6 stinky dental recommendations
At a recent CVC, Karen Felsted, CPA, MS, DVM, CVPM, and Barden Greenfield, DVM, DAVDC, warned against serving up lame, lukewarm dental and wellness recommendations. Let's take a look at some real stinkers and examples of stronger recommendations.
Don't say: "Looking at Fiona's teeth, it wouldn't hurt to consider a dental in the near future."
Why it sucks: It's weak. You don't sound sure, so why would the client ever say yes?
A better approach: "Linus has plaque on his teeth and he's suffering from gingivitis. We grade this as stage 2 dental disease. He needs a cleaning and a full evaluation of his oral health under general anesthesia. I'm going to bring Pam in to discuss Linus' treatment plan and take a look at my book to see when I can do this procedure for him."
Don’t say: "You might want to think about doing the x-rays too."
Also don't say: "I know it's expensive, but x-rays might help us see what's going on better."

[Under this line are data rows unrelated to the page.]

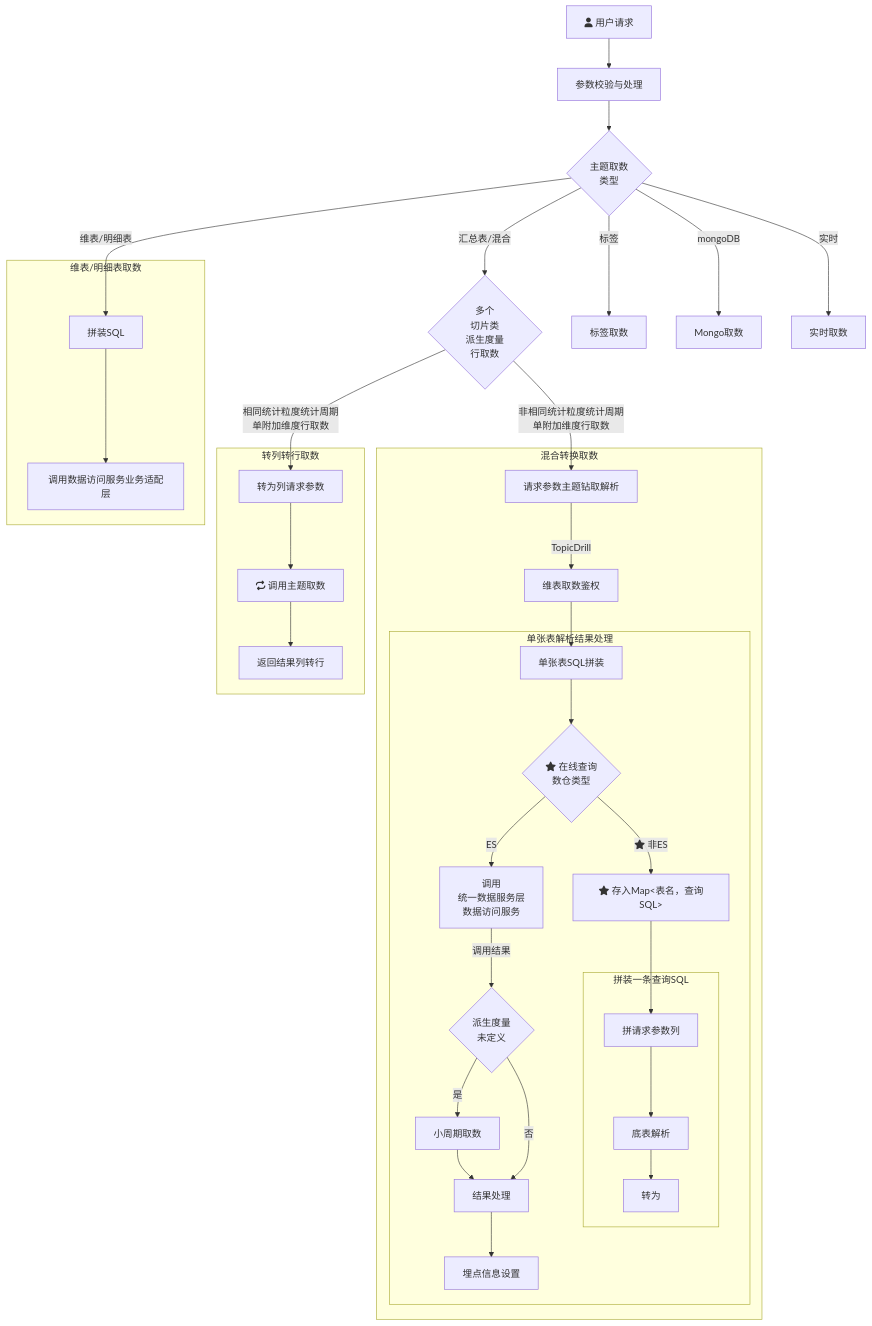
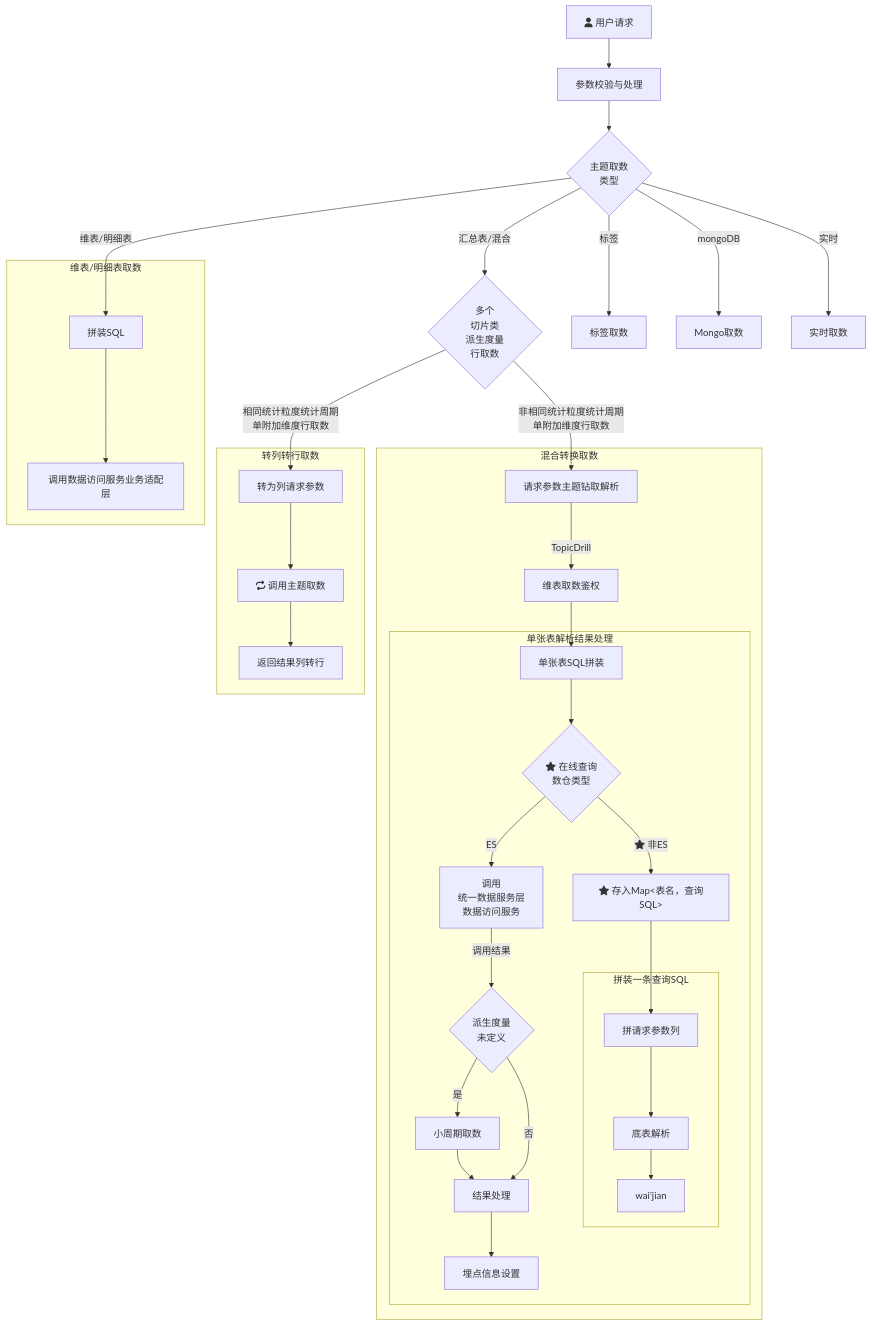
Before and after one commit to yanglosm/iodraw-files: the diagram in all/未命名.md, drawn with Mermaid.

Commit message:
2024-11-29 19:36:22 update

````diff
--- a/all/未命名.md
+++ b/all/未命名.md
@@ -1,30 +1,30 @@
 ```mermaid
 flowchart TD
     A[fa:fa-user 用户请求] -->A1[参数校验与处理] --> B{主题取数\n类型}
     B -->|维表/明细表| D[拼装SQL]
     B -->|汇总表/混合| E{多个\n切片类\n派生度量\n行取数}
     B -->|标签| F[标签取数]
     B -->|mongoDB| G[Mongo取数]
     B -->|实时| H[实时取数]
     E -->|相同统计粒度统计周期\n单附加维度行取数| E1[转为列请求参数]
     E -->|非相同统计粒度统计周期\n单附加维度行取数| T1[请求参数主题钻取解析]
     subgraph 维表/明细表取数
     D-->D1[调用数据访问服务业务适配层]
     end
     subgraph 转列转行取数
     E1-->E11[fa:fa-repeat 调用主题取数]-->E12[返回结果列转行]
     end
     subgraph 混合转换取数
     T1-->|TopicDrill| T2[维表取数鉴权] --> T31[单张表SQL拼装]
         subgraph 单张表解析结果处理
         T31 --> T4{fa:fa-star 在线查询\n数仓类型}-->|ES|T32[调用\n统一数据服务层\n数据访问服务] --> |调用结果|T33{派生度量\n未定义}
         T33 --> |是|T33_1[小周期取数]-->T34[结果处理]-->T35[埋点信息设置]
         T33 --> |否|T34
         T4 --> |fa:fa-star 非ES|T41["fa:fa-star 存入Map<表名，查询SQL>"]
         T41 --> T42[拼请求参数列]
             subgraph 拼装一条查询SQL
-            T42 --> M1[底表解析] --> M2[转为]
+            T42 --> M1[底表解析] --> M2[wai'jian]
             end
         end
     end
 ```
````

Why it sucks: There's no recommendation here. You're leaving it up to the client to make a decision about whether radiographs are diagnostically important.
A better approach: "Mrs. Smith, do you have any questions about the dental care Roxy needs? It's so much better to do this now while this oral infection is low and she's experiencing only minor oral discomfort. We'll be able to do a full radiographic evaluation while she's under general anesthesia to look below the gum line, where oral disease can be very problematic."
Don’t say: "Here's a brochure about dental radiographs. You can look at it when you get home."
Why it sucks: While handouts are great, this delivery isn't. This makes it sound like you couldn’t care less whether this handout ends up in the clients' circular file. And if you use this language, it's gonna end up straight in the trash—without being read.
A better approach: "Check your email when you get home for a short educational handout that we made to teach you more about the benefits of regular dental cleanings and how to get Maximus prepared for his day at the dentist."
Then email this handout.
Don't say: "You might want to think about this new wellness program …"
Also don't say this: "You probably don't want another credit card, but here's some information on this vet one."
Why it sucks: The first approach is wishy-washy, and the second one leads the client to only one possible conclusion: You don't believe in the recommendation you're offering.
What to say instead: "It's obvious that you're committed to Ringo's welfare, which is why I'd like to talk to you about the payment plans we accept and offer. We know that unexpected expenses can sometimes make it harder to offer the care your pets need. That's why we want to discuss ways to pet care more affordable in emergency and everyday situations." (Then present your practice's payment options, including wellness plans, pet insurance recommendations and third-party payment options.)
Bonus tip from Mary Berg, BS, RVT, RLATG, VTS (dentistry): Use "infection" instead of "periodontal disease." It's easier for clients to understand, and it carries more urgency.